EXERCISE INSTRUCTIONS – Find and copy each line of the data that includes "components".

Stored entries
______

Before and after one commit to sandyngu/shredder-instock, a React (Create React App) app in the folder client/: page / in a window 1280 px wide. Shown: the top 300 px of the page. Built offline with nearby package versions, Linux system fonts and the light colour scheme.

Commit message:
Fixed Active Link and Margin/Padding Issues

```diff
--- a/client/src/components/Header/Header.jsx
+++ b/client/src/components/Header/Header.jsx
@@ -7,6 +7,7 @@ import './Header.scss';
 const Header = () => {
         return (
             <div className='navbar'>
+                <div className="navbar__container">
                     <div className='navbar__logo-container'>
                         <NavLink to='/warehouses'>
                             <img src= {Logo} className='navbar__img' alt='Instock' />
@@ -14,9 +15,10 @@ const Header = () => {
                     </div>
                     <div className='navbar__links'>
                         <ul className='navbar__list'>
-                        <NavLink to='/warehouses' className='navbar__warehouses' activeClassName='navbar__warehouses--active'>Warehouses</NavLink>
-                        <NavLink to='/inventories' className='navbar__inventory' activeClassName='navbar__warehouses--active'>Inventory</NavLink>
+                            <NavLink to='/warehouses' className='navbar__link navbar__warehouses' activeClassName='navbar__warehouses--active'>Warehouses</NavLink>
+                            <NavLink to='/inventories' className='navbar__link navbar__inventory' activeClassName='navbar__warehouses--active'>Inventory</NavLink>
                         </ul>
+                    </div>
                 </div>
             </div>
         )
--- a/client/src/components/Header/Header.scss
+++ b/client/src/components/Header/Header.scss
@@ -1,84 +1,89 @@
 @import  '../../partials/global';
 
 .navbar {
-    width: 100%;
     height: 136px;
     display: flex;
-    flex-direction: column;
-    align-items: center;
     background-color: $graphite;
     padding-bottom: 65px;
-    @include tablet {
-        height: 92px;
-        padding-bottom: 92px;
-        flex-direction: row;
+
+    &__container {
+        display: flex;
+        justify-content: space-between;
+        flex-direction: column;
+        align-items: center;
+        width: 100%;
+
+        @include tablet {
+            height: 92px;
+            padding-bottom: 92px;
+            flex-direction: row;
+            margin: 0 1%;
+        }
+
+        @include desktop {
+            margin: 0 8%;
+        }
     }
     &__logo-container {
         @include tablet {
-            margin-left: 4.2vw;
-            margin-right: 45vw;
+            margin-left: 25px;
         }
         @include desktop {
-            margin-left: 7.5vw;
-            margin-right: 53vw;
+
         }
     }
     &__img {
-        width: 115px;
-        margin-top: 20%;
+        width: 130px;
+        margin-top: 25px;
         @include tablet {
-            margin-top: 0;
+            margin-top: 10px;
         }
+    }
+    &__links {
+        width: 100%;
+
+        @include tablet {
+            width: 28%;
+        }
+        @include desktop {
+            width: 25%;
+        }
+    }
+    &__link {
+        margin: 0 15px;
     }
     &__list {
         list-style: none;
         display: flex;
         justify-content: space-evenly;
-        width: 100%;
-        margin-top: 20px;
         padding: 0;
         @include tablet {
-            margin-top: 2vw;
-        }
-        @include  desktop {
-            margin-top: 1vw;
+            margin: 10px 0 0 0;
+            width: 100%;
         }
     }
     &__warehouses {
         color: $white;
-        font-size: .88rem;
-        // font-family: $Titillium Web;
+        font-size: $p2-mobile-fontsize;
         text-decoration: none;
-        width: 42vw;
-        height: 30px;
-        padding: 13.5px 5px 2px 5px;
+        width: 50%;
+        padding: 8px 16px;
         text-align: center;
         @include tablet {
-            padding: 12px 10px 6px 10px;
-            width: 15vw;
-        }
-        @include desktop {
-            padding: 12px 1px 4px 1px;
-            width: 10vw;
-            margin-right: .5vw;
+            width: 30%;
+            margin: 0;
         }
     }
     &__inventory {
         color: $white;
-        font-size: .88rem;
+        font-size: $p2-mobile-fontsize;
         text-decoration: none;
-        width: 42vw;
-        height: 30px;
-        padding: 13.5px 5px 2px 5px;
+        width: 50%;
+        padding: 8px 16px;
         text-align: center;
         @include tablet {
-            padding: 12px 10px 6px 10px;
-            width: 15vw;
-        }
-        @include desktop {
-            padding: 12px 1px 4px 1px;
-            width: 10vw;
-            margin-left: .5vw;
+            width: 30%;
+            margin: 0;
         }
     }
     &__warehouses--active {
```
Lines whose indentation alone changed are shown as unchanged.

______

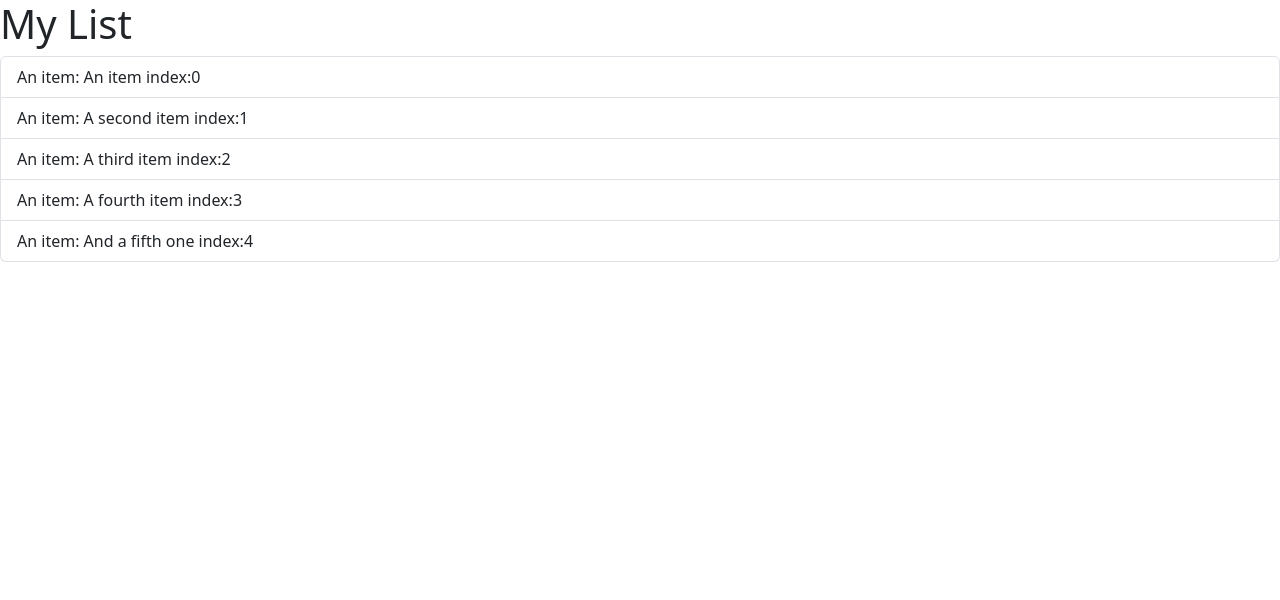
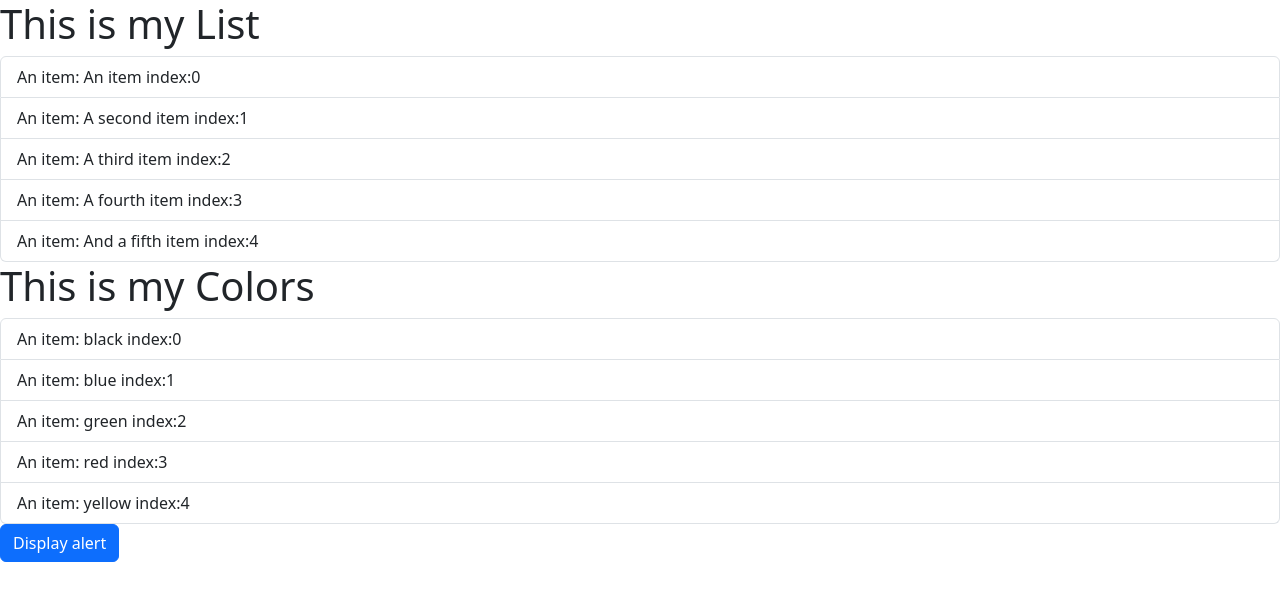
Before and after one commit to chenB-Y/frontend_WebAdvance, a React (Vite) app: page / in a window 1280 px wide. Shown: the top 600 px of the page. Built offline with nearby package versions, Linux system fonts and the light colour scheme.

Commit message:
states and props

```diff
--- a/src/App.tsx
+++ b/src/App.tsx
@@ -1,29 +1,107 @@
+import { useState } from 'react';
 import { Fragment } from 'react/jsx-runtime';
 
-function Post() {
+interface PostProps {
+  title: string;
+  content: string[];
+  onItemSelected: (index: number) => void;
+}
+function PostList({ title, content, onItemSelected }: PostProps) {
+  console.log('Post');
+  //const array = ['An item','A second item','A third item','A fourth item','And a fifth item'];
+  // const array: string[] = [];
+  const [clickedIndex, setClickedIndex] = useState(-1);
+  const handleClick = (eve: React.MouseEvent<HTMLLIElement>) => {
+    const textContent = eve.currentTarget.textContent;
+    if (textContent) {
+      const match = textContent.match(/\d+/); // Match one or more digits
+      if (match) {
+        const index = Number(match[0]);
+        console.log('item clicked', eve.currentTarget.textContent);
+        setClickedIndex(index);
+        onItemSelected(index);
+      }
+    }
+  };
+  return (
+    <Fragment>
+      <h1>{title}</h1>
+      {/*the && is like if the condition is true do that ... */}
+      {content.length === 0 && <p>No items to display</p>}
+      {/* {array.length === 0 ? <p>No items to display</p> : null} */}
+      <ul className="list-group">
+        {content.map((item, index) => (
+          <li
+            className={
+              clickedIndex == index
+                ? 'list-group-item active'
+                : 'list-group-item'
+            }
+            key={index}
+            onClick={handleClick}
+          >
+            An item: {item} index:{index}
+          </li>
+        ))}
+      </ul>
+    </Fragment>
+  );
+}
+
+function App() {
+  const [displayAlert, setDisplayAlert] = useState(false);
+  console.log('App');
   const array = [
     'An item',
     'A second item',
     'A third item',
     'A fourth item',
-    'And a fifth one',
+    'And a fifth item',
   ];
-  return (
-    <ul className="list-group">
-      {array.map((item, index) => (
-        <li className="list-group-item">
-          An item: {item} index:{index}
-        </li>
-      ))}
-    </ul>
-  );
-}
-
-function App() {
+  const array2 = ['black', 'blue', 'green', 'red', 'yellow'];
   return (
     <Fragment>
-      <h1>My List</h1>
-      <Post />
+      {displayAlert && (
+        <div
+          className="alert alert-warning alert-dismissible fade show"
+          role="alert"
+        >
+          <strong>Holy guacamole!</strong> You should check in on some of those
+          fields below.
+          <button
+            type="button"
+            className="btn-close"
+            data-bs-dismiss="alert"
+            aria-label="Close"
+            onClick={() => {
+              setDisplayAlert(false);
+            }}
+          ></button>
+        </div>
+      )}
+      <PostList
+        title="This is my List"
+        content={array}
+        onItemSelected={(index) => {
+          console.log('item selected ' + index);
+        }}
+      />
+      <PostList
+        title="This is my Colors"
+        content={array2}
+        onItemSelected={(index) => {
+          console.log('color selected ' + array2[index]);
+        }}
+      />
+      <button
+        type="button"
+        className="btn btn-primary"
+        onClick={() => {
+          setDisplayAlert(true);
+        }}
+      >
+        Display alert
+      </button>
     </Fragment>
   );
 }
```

______

EXERCISE SOLUTION –
--- a/client/src/components/Header/Header.jsx
+++ b/client/src/components/Header/Header.jsx
--- a/client/src/components/Header/Header.scss
+++ b/client/src/components/Header/Header.scss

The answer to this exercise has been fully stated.